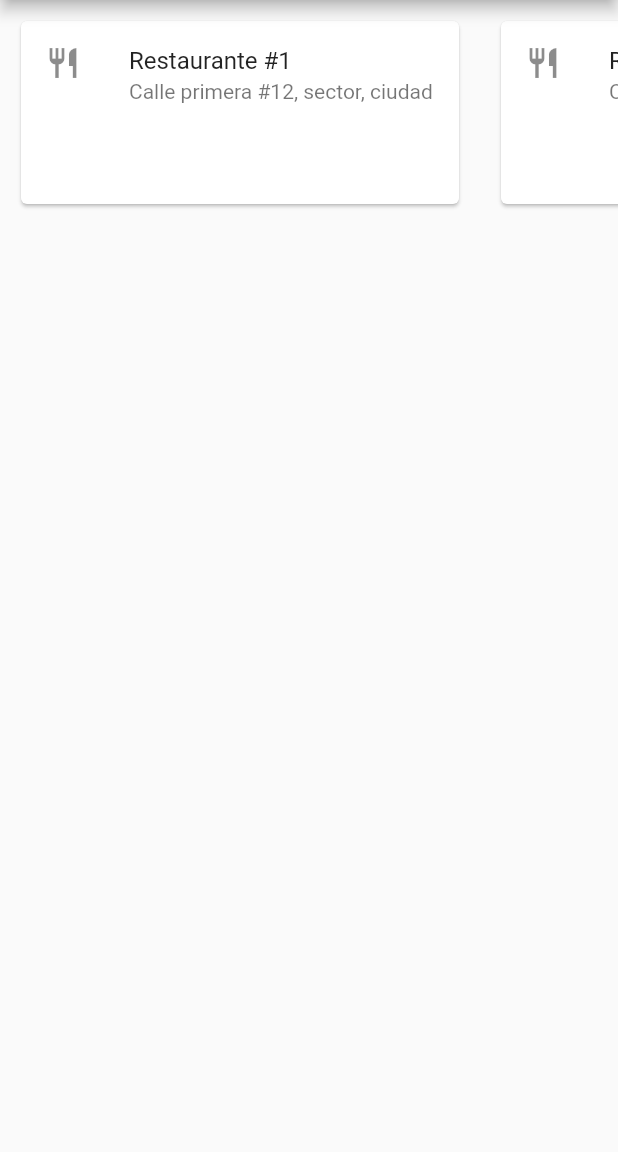
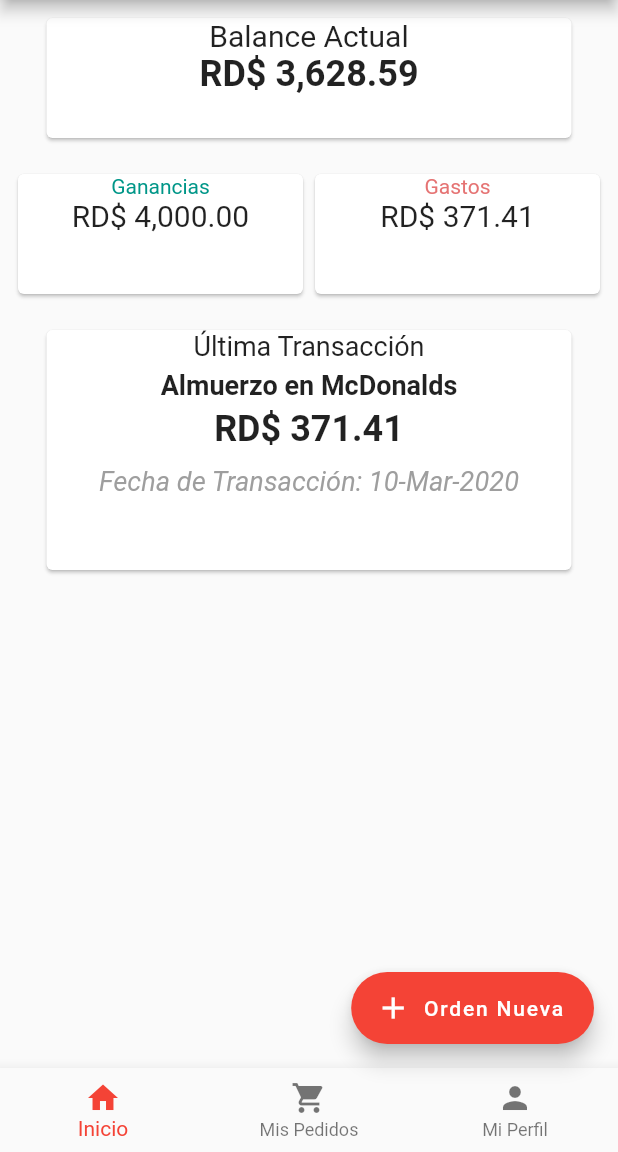
Before and after one commit to FelixAVeras/Filopp, a Flutter app: the HomePage screen opened by its route, on a phone screen of 412 x 824 dp, the part 84-1236 px from its top. Run offline on Flutter 3.47's test engine with Material 2 defaults, Android fonts, the phone set to English and light mode, and no system bars; missing offline and left inert: qrcode_reader.

Commit message:
Working on Lyouts

```diff
--- /dev/null
+++ b/lib/src/pages/dashboard.dart
@@ -0,0 +1,150 @@
+import 'package:flutter/material.dart';
+
+class DashboardPage extends StatefulWidget {
+  @override
+  State<StatefulWidget> createState() {
+    return _DashboardPageState();
+  }
+}
+
+class _DashboardPageState extends State<DashboardPage> {
+  @override
+  Widget build(BuildContext context) {
+    return Scaffold(
+      body: Column(
+        children: <Widget>[
+          Padding(
+            padding: EdgeInsets.all(8.0),
+            child: Align(
+              alignment: Alignment.topCenter,
+              child: Card(
+                  child: InkWell(
+                child: Container(
+                    width: 350,
+                    height: 80,
+                    child: Column(children: <Widget>[
+                      Center(
+                        child: Column(
+                          children: <Widget>[
+                            Text(
+                              'Balance Actual',
+                              style: TextStyle(
+                                fontSize: 20.0,
+                              ),
+                            ),
+                            Text(
+                              'RD\$ 3,628.59',
+                              style: TextStyle(
+                                fontSize: 24.0,
+                                fontWeight: FontWeight.bold,
+                              ),
+                            ),
+                          ],
+                        ),
+                      )
+                    ])),
+              )),
+            ),
+          ),
+          Padding(
+              padding: EdgeInsets.all(8.0),
+              child: Align(
+                alignment: Alignment.topCenter,
+                child: Row(
+                  children: <Widget>[
+                    Expanded(
+                        child: Card(
+                            child: InkWell(
+                                splashColor: Colors.teal,
+                                onTap: () {},
+                                child: Container(
+                                    width: 350,
+                                    height: 80,
+                                    child: Column(
+                                      children: <Widget>[
+                                        Text(
+                                          'Ganancias',
+                                          textAlign: TextAlign.center,
+                                          style: TextStyle(color: Colors.teal),
+                                        ),
+                                        Text(
+                                          'RD\$ 4,000.00',
+                                          textAlign: TextAlign.center,
+                                          style: TextStyle(fontSize: 20.0),
+                                        ),
+                                      ],
+                                    ))))),
+                    Expanded(
+                        child: Card(
+                            child: InkWell(
+                                splashColor: Colors.red[300],
+                                onTap: () {},
+                                child: Container(
+                                    width: 350,
+                                    height: 80,
+                                    child: Column(
+                                      children: <Widget>[
+                                        Text('Gastos',
+                                            textAlign: TextAlign.center,
+                                            style: TextStyle(
+                                                color: Colors.red[300])),
+                                        Text(
+                                          'RD\$ 371.41',
+                                          textAlign: TextAlign.center,
+                                          style: TextStyle(fontSize: 20.0),
+                                        ),
+                                      ],
+                                    ))))),
+                  ],
+                ),
+              )),
+          Padding(
+            padding: EdgeInsets.all(8.0),
+            child: Card(
+                child: InkWell(
+              child: Container(
+                  width: 350,
+                  height: 160,
+                  child: Column(children: <Widget>[
+                    Align(
+                        alignment: Alignment.center,
+                        child: Column(children: <Widget>[
+                          Text(
+                            'Última Transacción',
+                            style: TextStyle(
+                              fontSize: 18.0,
+                            ),
+                          ),
+                          SizedBox(height: 5),
+                          Text(
+                            'Almuerzo en McDonalds',
+                            style: TextStyle(
+                              fontSize: 18.0,
+                              fontWeight: FontWeight.bold,
+                            ),
+                          ),
+                          SizedBox(height: 5),
+                          Text(
+                            'RD\$ 371.41',
+                            style: TextStyle(
+                              fontSize: 24.0,
+                              fontWeight: FontWeight.bold,
+                            ),
+                          ),
+                          SizedBox(height: 10),
+                          Text(
+                            'Fecha de Transacción: 10-Mar-2020',
+                            style: TextStyle(
+                                fontSize: 18.0,
+                                fontStyle: FontStyle.italic,
+                                color: Colors.grey),
+                          ),
+                        ]))
+                  ])),
+            )),
+          ),
+        ],
+      ),
+    );
+  }
+}
--- a/lib/src/pages/home.dart
+++ b/lib/src/pages/home.dart
@@ -1,11 +1,14 @@
 import 'package:flutter/material.dart';
 import 'package:new_filopp/src/models/Restaurant.dart';
 import 'package:new_filopp/src/pages/category.dart';
+import 'package:new_filopp/src/pages/dashboard.dart';
 import 'package:new_filopp/src/pages/login.dart';
 import 'package:http/http.dart' as http;
+import 'package:new_filopp/src/pages/my_order.dart';
+import 'package:new_filopp/src/pages/user_profile.dart';
 import 'dart:async';
 import 'dart:convert';
-// import 'package:new_filopp/src/controllers/HomeController.dart';
+import 'package:qrcode_reader/qrcode_reader.dart';
 
 class HomePage extends StatefulWidget {
   final GlobalKey<ScaffoldState> parentScaffoldKey;
@@ -17,35 +20,26 @@ class HomePage extends StatefulWidget {
 }
 
 class _HomePageState extends State<HomePage> {
-  // HomeController _homeController;
+  int currentIndex = 0;
 
-  // _HomePageState() : super(HomeController()) {
-  //   _homeController = controller;
-  // }
+  _scanQr() async {
+    String futureString = '';
 
-  // final String apiUrl = "https://randomuser.me/api/?results=10";
-  // Future<List<dynamic>> fetchUsers() async {
-  //   var result = await http.get(apiUrl);
-  //   return json.decode(result.body)['results'];
-  // }
+    try {
+      futureString = await new QRCodeReader().scan();
+    } catch (e) {
+      futureString = e.toString();
+    }
 
-  // Future<http.Response> getContries() async {
-  //   // var response = await Dio().get('https://restcountries.eu/rest/v2/all');
-  //   // return http.get(Uri.https('jsonplaceholder.typicode.com', 'albums/1'));
-  //   return http.get(Uri.https('jsonplaceholder.typicode.com', 'albums/1'));
-  //   // print(response.data.length);
-
-  //   List<Restaurant> restaurants = [];
-  // }
+    if (futureString != null) {
+      print('Tenemos informacion');
+    }
+  }
 
   @override
   Widget build(BuildContext context) {
-    // getContries();
     return Scaffold(
       appBar: AppBar(
-        // automaticallyImplyLeading: false,
-        // backgroundColor: Colors.red,
-        // elevation: 0,
         centerTitle: true,
         title: Text('Inicio'),
         actions: [
@@ -56,132 +50,109 @@ class _HomePageState extends State<HomePage> {
           ),
         ],
       ),
-      body: Container(
-        height: 150,
-        child: ListView(
-          scrollDirection: Axis.horizontal,
-          children: [
-            Container(
-                width: 300,
-                margin: EdgeInsets.all(10),
-                child: Card(
-                    semanticContainer: true,
-                    clipBehavior: Clip.antiAliasWithSaveLayer,
-                    child: InkWell(
-                      splashColor: Colors.red.withAlpha(30),
-                      onTap: () => {},
-                      child: Container(
-                        child: Column(
-                          children: [
-                            const ListTile(
-                              leading: Icon(Icons.restaurant),
-                              title: Text('Restaurante #1'),
-                              subtitle:
-                                  Text('Calle primera #12, sector, ciudad'),
-                            )
-                          ],
-                        ),
-                      ),
-                    ))),
-            Container(
-                width: 300,
-                margin: EdgeInsets.all(10),
-                child: Card(
-                    semanticContainer: true,
-                    clipBehavior: Clip.antiAliasWithSaveLayer,
-                    child: InkWell(
-                      splashColor: Colors.red.withAlpha(30),
-                      onTap: () => {},
-                      child: Container(
-                        child: Column(
-                          children: [
-                            const ListTile(
-                              leading: Icon(Icons.restaurant),
-                              title: Text('Restaurante #2'),
-                              subtitle:
-                                  Text('Calle primera #12, sector, ciudad'),
-                            )
-                          ],
-                        ),
-                      ),
-                    ))),
-            Container(
-                width: 300,
-                margin: EdgeInsets.all(10),
-                child: Card(
-                    semanticContainer: true,
-                    clipBehavior: Clip.antiAliasWithSaveLayer,
-                    child: InkWell(
-                      splashColor: Colors.red.withAlpha(30),
-                      onTap: () => {},
-                      child: Container(
-                        child: Column(
-                          children: [
-                            const ListTile(
-                              leading: Icon(Icons.restaurant),
-                              title: Text('Restaurante #3'),
-                              subtitle:
-                                  Text('Calle primera #12, sector, ciudad'),
-                            )
-                          ],
-                        ),
-                      ),
-                    ))),
-            Container(
-                width: 300,
-                margin: EdgeInsets.all(10),
-                child: Card(
-                    semanticContainer: true,
-                    clipBehavior: Clip.antiAliasWithSaveLayer,
-                    child: InkWell(
-                      splashColor: Colors.red.withAlpha(30),
-                      onTap: () => {},
-                      child: Container(
-                        child: Column(
-                          children: [
-                            const ListTile(
-                              leading: Icon(Icons.restaurant),
-                              title: Text('Restaurante #4'),
-                              subtitle:
-                                  Text('Calle primera #12, sector, ciudad'),
-                            )
-                          ],
-                        ),
-                      ),
-                    ))),
-          ],
-        ),
+      body: _loadPage(currentIndex),
+      // body: Container(
+      //   height: 150,
+      //   child: ListView(
+      //     scrollDirection: Axis.horizontal,
+      //     children: [
+      //       Container(
+      //           width: 300,
+      //           margin: EdgeInsets.all(10),
+      //           child: Card(
+      //               semanticContainer: true,
+      //               clipBehavior: Clip.antiAliasWithSaveLayer,
+      //               child: InkWell(
+      //                 splashColor: Colors.red.withAlpha(30),
+      //                 onTap: () => {},
+      //                 child: Container(
+      //                   child: Column(
+      //                     children: [
+      //                       const ListTile(
+      //                         leading: Icon(Icons.restaurant),
+      //                         title: Text('Restaurante #1'),
+      //                         subtitle:
+      //                             Text('Calle primera #12, sector, ciudad'),
+      //                       )
+      //                     ],
+      //                   ),
+      //                 ),
+      //               ))),
+      //       Container(
+      //           width: 300,
+      //           margin: EdgeInsets.all(10),
+      //           child: Card(
+      //               semanticContainer: true,
+      //               clipBehavior: Clip.antiAliasWithSaveLayer,
+      //               child: InkWell(
+      //                 splashColor: Colors.red.withAlpha(30),
+      //                 onTap: () => {},
+      //                 child: Container(
+      //                   child: Column(
+      //                     children: [
+      //                       const ListTile(
+      //                         leading: Icon(Icons.restaurant),
+      //                         title: Text('Restaurante #2'),
+      //                         subtitle:
+      //                             Text('Calle primera #12, sector, ciudad'),
+      //                       )
+      //                     ],
+      //                   ),
+      //                 ),
+      //               ))),
+      //       Container(
+      //           width: 300,
+      //           margin: EdgeInsets.all(10),
+      //           child: Card(
+      //               semanticContainer: true,
+      //               clipBehavior: Clip.antiAliasWithSaveLayer,
+      //               child: InkWell(
+      //                 splashColor: Colors.red.withAlpha(30),
+      //                 onTap: () => {},
+      //                 child: Container(
+      //                   child: Column(
+      //                     children: [
+      //                       const ListTile(
+      //                         leading: Icon(Icons.restaurant),
+      //                         title: Text('Restaurante #3'),
+      //                         subtitle:
+      //                             Text('Calle primera #12, sector, ciudad'),
+      //                       )
+      //                     ],
+      //                   ),
+      //                 ),
+      //               ))),
+      //       Container(
+      //           width: 300,
+      //           margin: EdgeInsets.all(10),
+      //           child: Card(
+      //               semanticContainer: true,
+      //               clipBehavior: Clip.antiAliasWithSaveLayer,
+      //               child: InkWell(
+      //                 splashColor: Colors.red.withAlpha(30),
+      //                 onTap: () => {},
+      //                 child: Container(
+      //                   child: Column(
+      //                     children: [
+      //                       const ListTile(
+      //                         leading: Icon(Icons.restaurant),
+      //                         title: Text('Restaurante #4'),
+      //                         subtitle:
+      //                             Text('Calle primera #12, sector, ciudad'),
+      //                       )
+      //                     ],
+      //                   ),
+      //                 ),
+      //               ))),
+      //     ],
+      //   ),
+      // ),
+      bottomNavigationBar: _customBottomNavigationBar(),
+      floatingActionButton: FloatingActionButton.extended(
+        label: Text('Orden Nueva'),
+        icon: Icon(Icons.add),
+        onPressed: () => {},
       ),
-      // body: FutureBuilder<List<dynamic>>(
-      //   future: fetchUsers(),
-      //   builder: (BuildContext context, AsyncSnapshot snapshot) {
-      //     if (snapshot.hasData) {
-      //       print(snapshot.data[0]);
-      //       return ListView.builder(
-      //           padding: EdgeInsets.all(8),
-      //           itemCount: snapshot.data.length,
-      //           itemBuilder: (BuildContext context, int index) {
-      //             return Card(
-      //               child: Column(
-      //                 children: <Widget>[
-      //                   ListTile(
-      //                     leading: CircleAvatar(
-      //                         radius: 30,
-      //                         backgroundImage: NetworkImage(
-      //                             snapshot.data[index]['picture']['large'])),
-      //                     title: Text(snapshot.data[index]),
-      //                     subtitle: Text(snapshot.data[index]),
-      //                     trailing: Text(snapshot.data[index]),
-      //                   )
-      //                 ],
-      //               ),
-      //             );
-      //           });
-      //     } else {
-      //       return Center(child: CircularProgressIndicator());
-      //     }
-      //   },
-      // ),
       drawer: Drawer(
           child: ListView(
         padding: EdgeInsets.zero,
@@ -218,7 +189,7 @@ class _HomePageState extends State<HomePage> {
           ListTile(
             leading: Icon(Icons.qr_code),
             title: Text('Codigo Referido'),
-            onTap: () => {},
+            onTap: _scanQr,
           ),
           Divider(),
           ListTile(
@@ -233,4 +204,35 @@ class _HomePageState extends State<HomePage> {
       )),
     );
   }
+
+  Widget _loadPage(int currentPage) {
+    switch (currentPage) {
+      case 0:
+        return DashboardPage();
+      case 1:
+        return MyOrderPage();
+      case 2:
+        return UserProfilePage();
+
+      default:
+        return DashboardPage();
+    }
+  }
+
+  Widget _customBottomNavigationBar() {
+    return BottomNavigationBar(
+      currentIndex: currentIndex,
+      onTap: (index) {
+        setState(() {
+          currentIndex = index;
+        });
+      },
+      items: [
+        BottomNavigationBarItem(icon: Icon(Icons.home), label: 'Inicio'),
+        BottomNavigationBarItem(
+            icon: Icon(Icons.shopping_cart), label: 'Mis Pedidos'),
+        BottomNavigationBarItem(icon: Icon(Icons.person), label: 'Mi Perfil'),
+      ],
+    );
+  }
 }
--- a/pubspec.yaml
+++ b/pubspec.yaml
@@ -29,6 +29,7 @@ dependencies:
   # Use with the CupertinoIcons class for iOS style icons.
   cupertino_icons: ^1.0.0
   http:
+  qrcode_reader: ^0.4.4
 
 dev_dependencies:
   flutter_test:
```
Also changed, not shown: lib/main.dart (+4 -12 lines), lib/src/pages/my_order.dart (added, +10 -0 lines), lib/src/pages/register.dart (added, +219 -0 lines), lib/src/pages/user_profile.dart (added, +10 -0 lines), pubspec.lock.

##############################

__Required action__.
Read through the records above and copy the lines that contain "package".

__Response box__.
+import 'package:flutter/material.dart';
 import 'package:flutter/material.dart';
 import 'package:new_filopp/src/models/Restaurant.dart';
 import 'package:new_filopp/src/pages/category.dart';
+import 'package:new_filopp/src/pages/dashboard.dart';
 import 'package:new_filopp/src/pages/login.dart';
 import 'package:http/http.dart' as http;
+import 'package:new_filopp/src/pages/my_order.dart';
+import 'package:new_filopp/src/pages/user_profile.dart';
-// import 'package:new_filopp/src/controllers/HomeController.dart';
+import 'package:qrcode_reader/qrcode_reader.dart';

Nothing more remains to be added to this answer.